Meanwhile, chef Jerry has two mouth-watering suggestions when it comes to classic recipes to try with your Baronne this winter: spaghetti Bolognese and oven-roasted lamb shanks.
Simple spaghetti Bolognese
- 25ml cooking oil 1
- 1 onion, chopped
- 4 cloves garlic, chopped
- 50ml tomato paste
- 500g lean beef mince
- 440g whole peeled tomato
- 4 sprigs oregano, chopped
- Salt & pepper to taste
- 250g spaghetti pasta, cooked in salted boiling water
- Parmesan cheese to complete the dish.
- Heat cooking oil in a pan on the stove. Add the onion, garlic and tomato paste and fry until halfway cooked. Add the beef mince and peeled tomato straight after. Let it simmer for 20 to 30 minutes. Add oregano, salt and pepper to taste. Dish up with the spaghetti and some grated Parmesan cheese.
Oven-roasted lamb shanks
- 4 to 6 lamb shanks
- Salt & pepper
- 1 cup flour
- 4 tbsp Dijon mustard
- 50ml cooking oil
- 5 carrots, roughly chopped
- ½ bunch celery, roughly chopped
- 2 onions, roughly chopped
- 5 sprigs fresh herbs
- 1tsp pepper corns
- 4 bay leaves
- 500ml Nederburg Baronne
- 1 cup water
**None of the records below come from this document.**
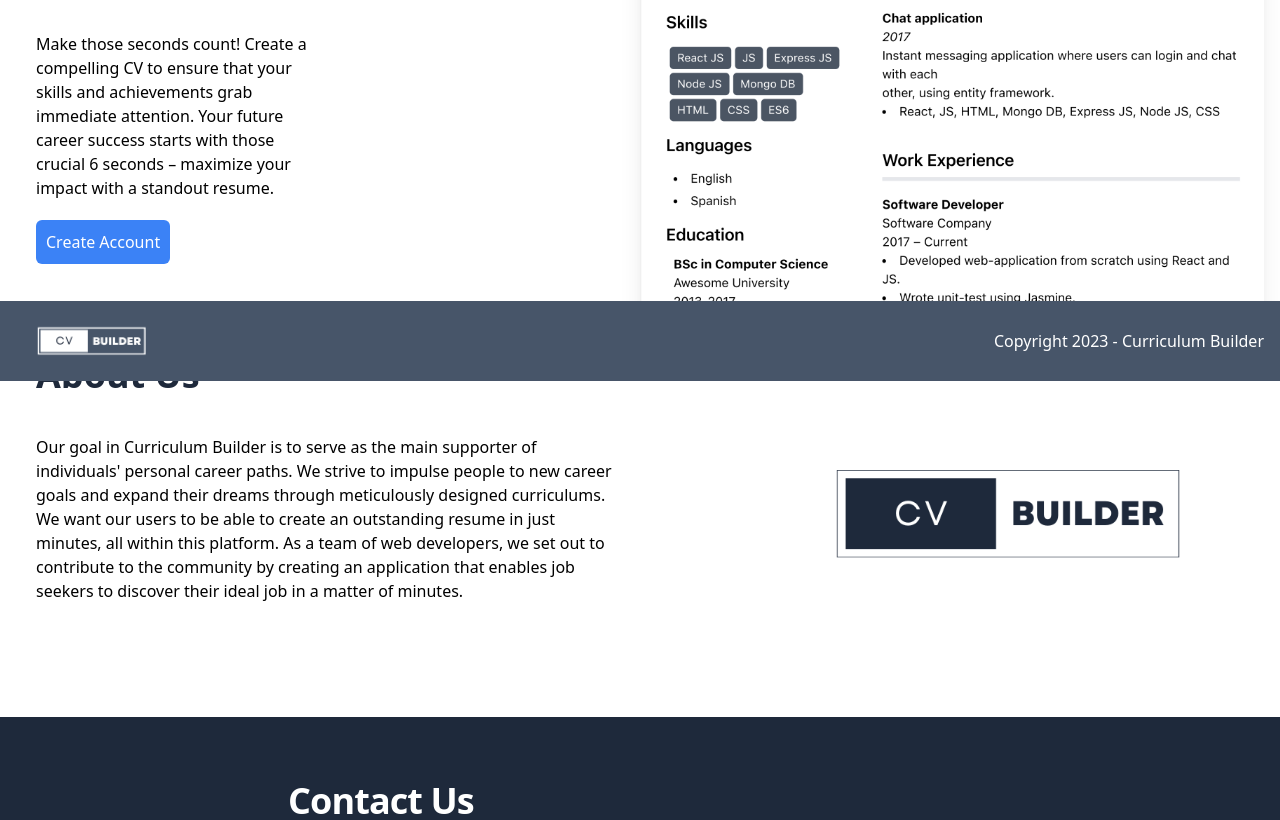
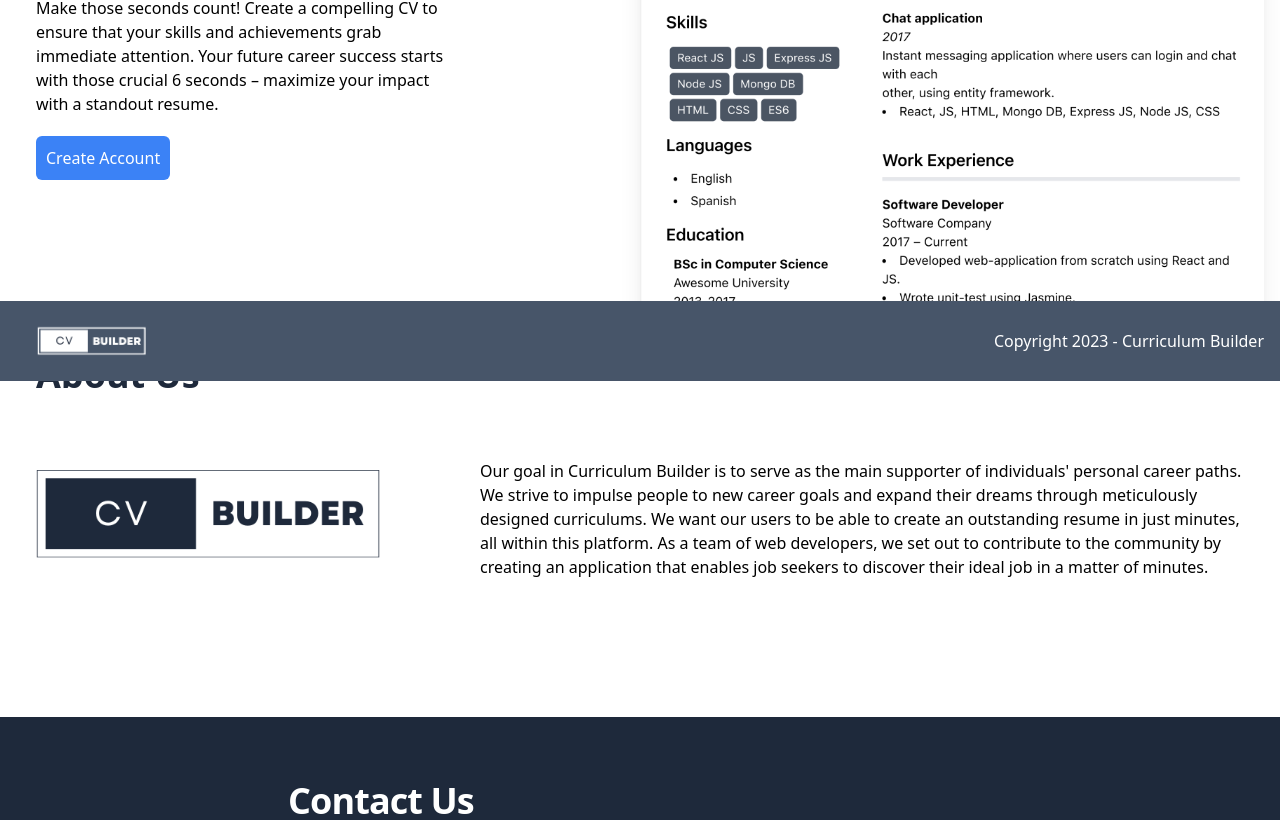
Before and after one commit to CurriculumBuilder/CurriculumBuilder-Frontend, a React (Vite) app: page / in a window 1280 px wide. Shown: the part 419-1239 px from the top of the page. Built offline with nearby package versions, Linux system fonts and the light colour scheme.

Commit message:
fixes of responsiveness home

```diff
--- a/src/pages/HomePage.jsx
+++ b/src/pages/HomePage.jsx
@@ -45,7 +45,7 @@ function HomePage() {
 
           <section id="about-us">
             <h1 className="titles-home">About Us</h1>
-            <div className="md:flex md:flex-row md:h-52 items-center ">
+            <div className="md:flex md:flex-row-reverse md:h-52 items-center ml-0 justify-evenly">
               <p className="p-about-section">
                 Our goal in Curriculum Builder is to serve as the main supporter
                 of individuals' personal career paths. We strive to
@@ -57,7 +57,7 @@ function HomePage() {
                 community by creating an application that enables job seekers to
                 discover their ideal job in a matter of minutes.
               </p>
-              <img src={logo} alt="logo" className="h-72 md:h-96 xl:pl-44" />
+              <img src={logo} alt="logo" className="h-72 md:h-96 " />
             </div>
           </section>
 
--- a/src/styles/HomePage.css
+++ b/src/styles/HomePage.css
@@ -5,7 +5,7 @@
 }
 
 .titles-home {
-    @apply font-bold text-slate-800 text-3xl p-5 md:text-4xl md:w-3/4 xl:w-2/4
+    @apply font-bold text-slate-800 text-3xl p-5 md:text-4xl md:w-3/4 xl:w-3/4
 
 }
 
@@ -18,11 +18,11 @@
 }
 
 .p-main-section {
-    @apply p-5 align-text-bottom md:w-3/4 xl:w-2/4
+    @apply p-5 align-text-bottom md:w-3/4 xl:w-3/4
 }
 
 .p-about-section {
-    @apply p-5  md:w-3/5 align-middle xl:w-2/4
+    @apply p-5  md:w-3/5  xl:w-3/4  md:pl-20
 }
 
 .btnHome {
```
- Preheat the oven to 165˚C. Rub the lamb shanks with salt, pepper, mustard and dust/roll in the flour. Heat the oil in a heavy based pan and seal off the shanks until golden crisp all round. Use a deep oven dish, and add the shanks with all raw vegetables, bay leaves, herbs, wine and water. Cover with foil and baked for 3 to 4 hours (check it during the cooking time to ensure that it doesn’t become too dry, and add more liquid if necessary). Once done to your liking, reduce the pan sauces to a gravy or sauce consistency. Serve with mashed potatoes, green beans and/or broccoli.